Is your business slogan working for you?
In his book, 101 Secrets to Building a Winning Business, author Andrew Griffiths states that despite trends that come and go in marketing techniques, the tag line or “catch phrase” never seems to go out of style. He does point out that a business should, from time to time, reassess the effectiveness of such wording to avoid the message becoming stale.
To this end, I decided to create a “tag line” that would work for my business and this required some thought as to what message I wanted to convey in a few short words.
With a little brain storming, I came up with a few points that are important in the marketing of my business:
- Rusty Mango Design proudly markets itself as a quality website provider in the Cassowary Coast region of Far North Queensland.
- Cairns has a number of competitors however there is only one main competitor in my local region.
- My sites are affordable as I am a sole operator and my business does not have the overheads of the larger companies.
Using these points, I have decided upon the tag line “Quality Website Design on the Cassowary Coast”. I wanted to avoid saying that my websites are cheaper than the competition as prospective clients may also read this as a sign that my work also looks cheap.

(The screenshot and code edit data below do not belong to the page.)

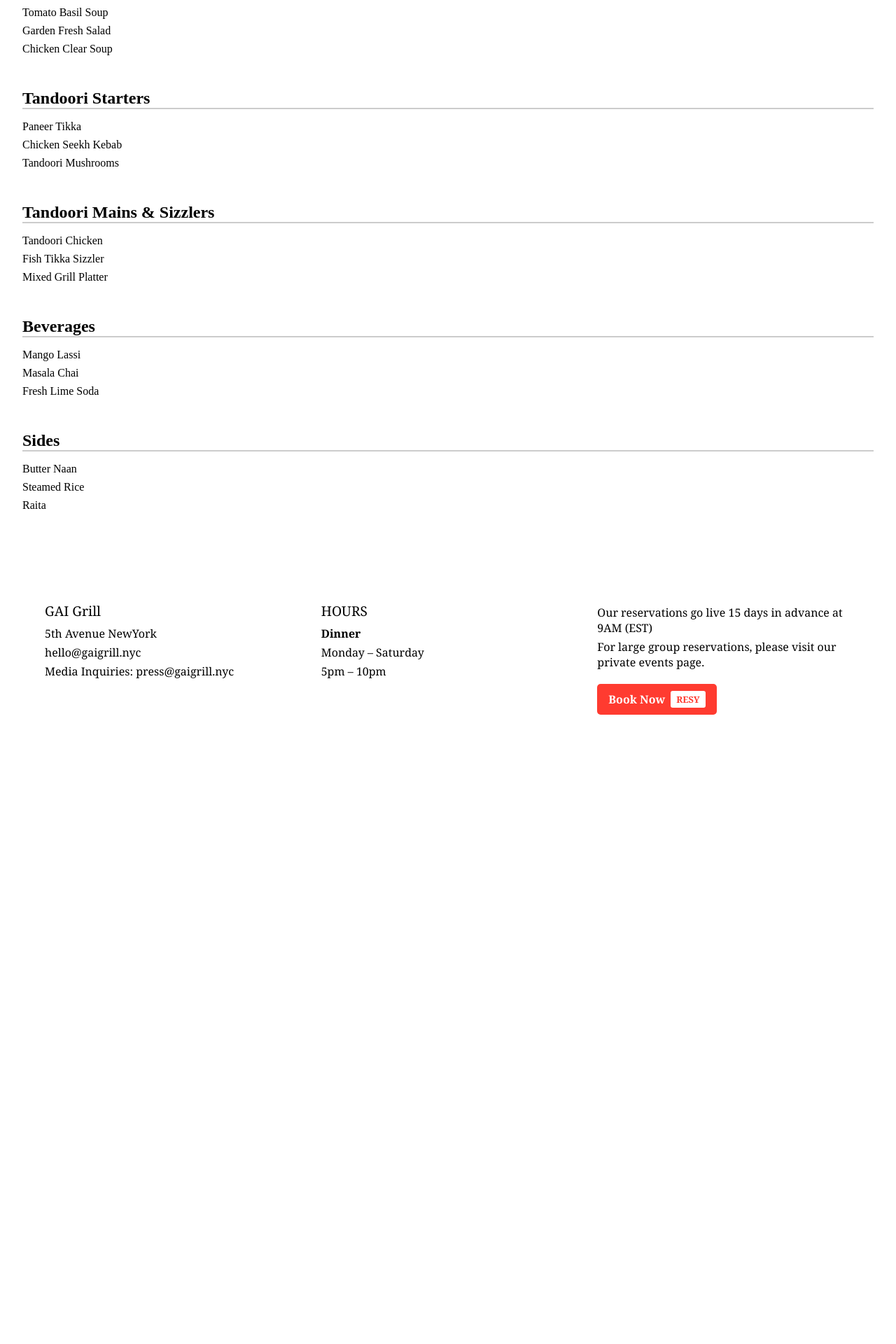
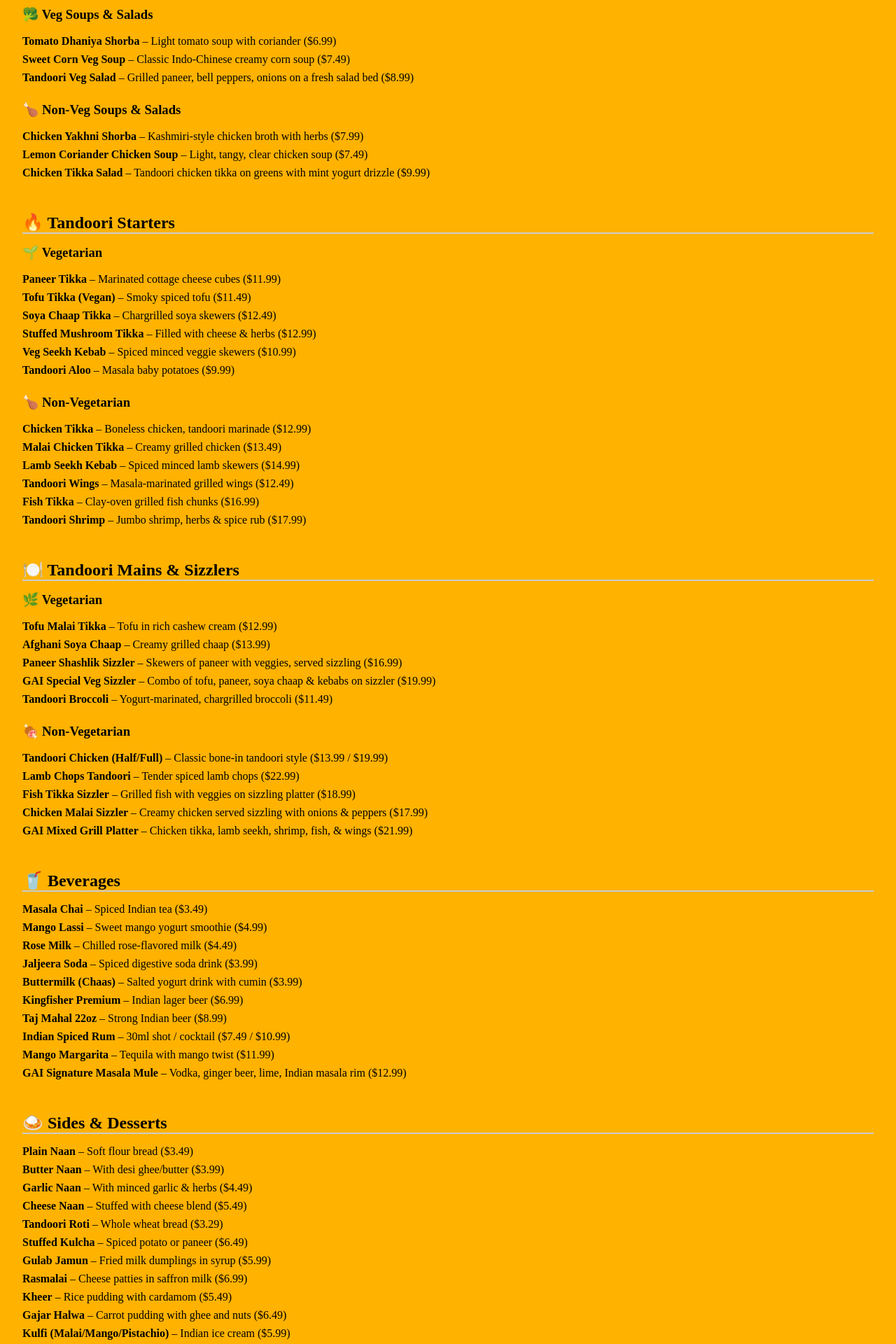
Before and after one commit to dayGreencoding/GaimRestaurantProject, a React (Vite) app: page /menu in a window 1280 px wide. Shown: the part 140-2060 px from the top of the page at 70% size. Before the commit the page ends 1209 px from the top, so only its background shows below. Built offline with nearby package versions, Linux system fonts and the light colour scheme.

Commit message:
Added the Menu Items

```diff
--- a/src/Components/MenuContent.css
+++ b/src/Components/MenuContent.css
@@ -1,5 +1,6 @@
 .menu-content {
   padding: 2rem;
+  background-color: #FFB200;
 }
 
 section {
--- a/src/Components/MenuContent.jsx
+++ b/src/Components/MenuContent.jsx
@@ -5,48 +5,107 @@ const MenuContent = () => {
   return (
     <main className="menu-content">
       <section id="soup-salads">
-        <h2>Soup & Salads</h2>
+        <h2>🥣 Soup & Salads</h2>
+        <h3>🥦 Veg Soups & Salads</h3>
+        <br/>
         <ul>
-          <li>Tomato Basil Soup</li>
-          <li>Garden Fresh Salad</li>
-          <li>Chicken Clear Soup</li>
+         <li><strong>Tomato Dhaniya Shorba</strong> – Light tomato soup with coriander ($6.99)</li>
+         <li><strong>Sweet Corn Veg Soup</strong> – Classic Indo-Chinese creamy corn soup ($7.49)</li>
+         <li><strong>Tandoori Veg Salad</strong> – Grilled paneer, bell peppers, onions on a fresh salad bed ($8.99)</li>
+        </ul>
+        <br/>
+        <h3>🍗 Non-Veg Soups & Salads</h3>
+        <br/>
+        <ul>
+          <li><strong>Chicken Yakhni Shorba</strong> – Kashmiri-style chicken broth with herbs ($7.99)</li>
+          <li><strong>Lemon Coriander Chicken Soup</strong> – Light, tangy, clear chicken soup ($7.49)</li>
+          <li><strong>Chicken Tikka Salad</strong> – Tandoori chicken tikka on greens with mint yogurt drizzle ($9.99)</li>
         </ul>
       </section>
 
       <section id="tandoori-starters">
-        <h2>Tandoori Starters</h2>
+        <h2>🔥 Tandoori Starters</h2>
+
+        <h3>🌱 Vegetarian</h3>
+        <br/>
         <ul>
-          <li>Paneer Tikka</li>
-          <li>Chicken Seekh Kebab</li>
-          <li>Tandoori Mushrooms</li>
+          <li><strong>Paneer Tikka</strong> – Marinated cottage cheese cubes ($11.99)</li>
+          <li><strong>Tofu Tikka (Vegan)</strong> – Smoky spiced tofu ($11.49)</li>
+          <li><strong>Soya Chaap Tikka</strong> – Chargrilled soya skewers ($12.49)</li>
+          <li><strong>Stuffed Mushroom Tikka</strong> – Filled with cheese & herbs ($12.99)</li>
+          <li><strong>Veg Seekh Kebab</strong> – Spiced minced veggie skewers ($10.99)</li>
+          <li><strong>Tandoori Aloo</strong> – Masala baby potatoes ($9.99)</li>
+        </ul>
+        <br/>
+        <h3>🍗 Non-Vegetarian</h3>
+        <br/>
+        <ul>
+          <li><strong>Chicken Tikka</strong> – Boneless chicken, tandoori marinade ($12.99)</li>
+          <li><strong>Malai Chicken Tikka</strong> – Creamy grilled chicken ($13.49)</li>
+          <li><strong>Lamb Seekh Kebab</strong> – Spiced minced lamb skewers ($14.99)</li>
+          <li><strong>Tandoori Wings</strong> – Masala-marinated grilled wings ($12.49)</li>
+          <li><strong>Fish Tikka</strong> – Clay-oven grilled fish chunks ($16.99)</li>
+          <li><strong>Tandoori Shrimp</strong> – Jumbo shrimp, herbs & spice rub ($17.99)</li>
         </ul>
       </section>
 
       <section id="tandoori-mains">
-        <h2>Tandoori Mains & Sizzlers</h2>
+        <h2>🍽️ Tandoori Mains & Sizzlers</h2>
+
+        <h3>🌿 Vegetarian</h3>
+        <br/>
         <ul>
-          <li>Tandoori Chicken</li>
-          <li>Fish Tikka Sizzler</li>
-          <li>Mixed Grill Platter</li>
+          <li><strong>Tofu Malai Tikka</strong> – Tofu in rich cashew cream ($12.99)</li>
+          <li><strong>Afghani Soya Chaap</strong> – Creamy grilled chaap ($13.99)</li>
+          <li><strong>Paneer Shashlik Sizzler</strong> – Skewers of paneer with veggies, served sizzling ($16.99)</li>
+          <li><strong>GAI Special Veg Sizzler</strong> – Combo of tofu, paneer, soya chaap & kebabs on sizzler ($19.99)</li>
+          <li><strong>Tandoori Broccoli</strong> – Yogurt-marinated, chargrilled broccoli ($11.49)</li>
+        </ul>
+        <br/>
+        <h3>🍖 Non-Vegetarian</h3>
+        <br/>
+        <ul>
+          <li><strong>Tandoori Chicken (Half/Full)</strong> – Classic bone-in tandoori style ($13.99 / $19.99)</li>
+          <li><strong>Lamb Chops Tandoori</strong> – Tender spiced lamb chops ($22.99)</li>
+          <li><strong>Fish Tikka Sizzler</strong> – Grilled fish with veggies on sizzling platter ($18.99)</li>
+          <li><strong>Chicken Malai Sizzler</strong> – Creamy chicken served sizzling with onions & peppers ($17.99)</li>
+          <li><strong>GAI Mixed Grill Platter</strong> – Chicken tikka, lamb seekh, shrimp, fish, & wings ($21.99)</li>
         </ul>
       </section>
 
       <section id="beverages">
-        <h2>Beverages</h2>
-        <ul>
-          <li>Mango Lassi</li>
-          <li>Masala Chai</li>
-          <li>Fresh Lime Soda</li>
-        </ul>
+        <h2>🥤 Beverages</h2>
+
+          <ul>
+            <li><strong>Masala Chai</strong> – Spiced Indian tea ($3.49)</li>
+            <li><strong>Mango Lassi</strong> – Sweet mango yogurt smoothie ($4.99)</li>
+            <li><strong>Rose Milk</strong> – Chilled rose-flavored milk ($4.49)</li>
+            <li><strong>Jaljeera Soda</strong> – Spiced digestive soda drink ($3.99)</li>
+            <li><strong>Buttermilk (Chaas)</strong> – Salted yogurt drink with cumin ($3.99)</li>
+            <li><strong>Kingfisher Premium</strong> – Indian lager beer ($6.99)</li>
+            <li><strong>Taj Mahal 22oz</strong> – Strong Indian beer ($8.99)</li>
+            <li><strong>Indian Spiced Rum</strong> – 30ml shot / cocktail ($7.49 / $10.99)</li>
+            <li><strong>Mango Margarita</strong> – Tequila with mango twist ($11.99)</li>
+            <li><strong>GAI Signature Masala Mule</strong> – Vodka, ginger beer, lime, Indian masala rim ($12.99)</li>
+          </ul>
       </section>
 
       <section id="sides">
-        <h2>Sides</h2>
-        <ul>
-          <li>Butter Naan</li>
-          <li>Steamed Rice</li>
-          <li>Raita</li>
-        </ul>
+        <h2>🍛 Sides & Desserts</h2>
+
+          <ul>
+            <li><strong>Plain Naan</strong> – Soft flour bread ($3.49)</li>
+            <li><strong>Butter Naan</strong> – With desi ghee/butter ($3.99)</li>
+            <li><strong>Garlic Naan</strong> – With minced garlic & herbs ($4.49)</li>
+            <li><strong>Cheese Naan</strong> – Stuffed with cheese blend ($5.49)</li>
+            <li><strong>Tandoori Roti</strong> – Whole wheat bread ($3.29)</li>
+            <li><strong>Stuffed Kulcha</strong> – Spiced potato or paneer ($6.49)</li>
+            <li><strong>Gulab Jamun</strong> – Fried milk dumplings in syrup ($5.99)</li>
+            <li><strong>Rasmalai</strong> – Cheese patties in saffron milk ($6.99)</li>
+            <li><strong>Kheer</strong> – Rice pudding with cardamom ($5.49)</li>
+            <li><strong>Gajar Halwa</strong> – Carrot pudding with ghee and nuts ($6.49)</li>
+            <li><strong>Kulfi (Malai/Mango/Pistachio)</strong> – Indian ice cream ($5.99)</li>
+          </ul>
       </section>
     </main>
   );
```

Now that I have the slogan, it will be displayed prominently on the RMD website and on any correspondence with my clients. I may change it tomorrow if another slogan “pops” into my head and is more appropriate however that’s the nature of this type of marketing and making the change is no great problem.
For evidence on the changing slogans that can be used in a marketing campaign, take a look at Queensland Tourism’s latest effort. Only last year, the slogan marketed around the country was “Queensland – Where Australia shines”. This was plastered on TV, magazines and internet advertising. After a reassessment was made necessary by the Brisbane floods and Cyclone Yasi, Queensland Tourism adapted the tag line to include “Nothing Beats Queensland”. To residents of the State, this has a double meaning: It clearly states that you must come to Queensland because there is nothing else like it and that, despite the natural disasters that we have endured, we are bouncing back better than ever.
Another example of a catch phrase change is that of Tourism Victoria. A couple of years back, the tag line they used was “Victoria – On the Move” which was fine until someone realised that Victorians were leaving the state at a rapid rate and maybe the “Move” part of the slogan wasn’t so great after all. During a recent caravan trip around Queensland, I saw their new slogan plastered on Victorian number plates: “Victoria – The Place to be”. Now I don’t whether my judgement was determined by the number of Victorian caravans on the road but I believe this tag line once again fails to work. If Victoria is “The Place to be”, why do so many Victorians drive their caravans north and spend three months of the year in Queensland? Maybe a different catchline would have been more appropriate for their number plates.
As demonstrated, slogans can allow prospective clients to form very quick opinions about your business so you need to get it right. Grab a pen and pencil, write down the key elements about your businesses and see what you can come up. Make sure you show the slogan to test audience first and gauge their opinions. If it doesn’t get the message across as intended, try again until you get it just right for your business.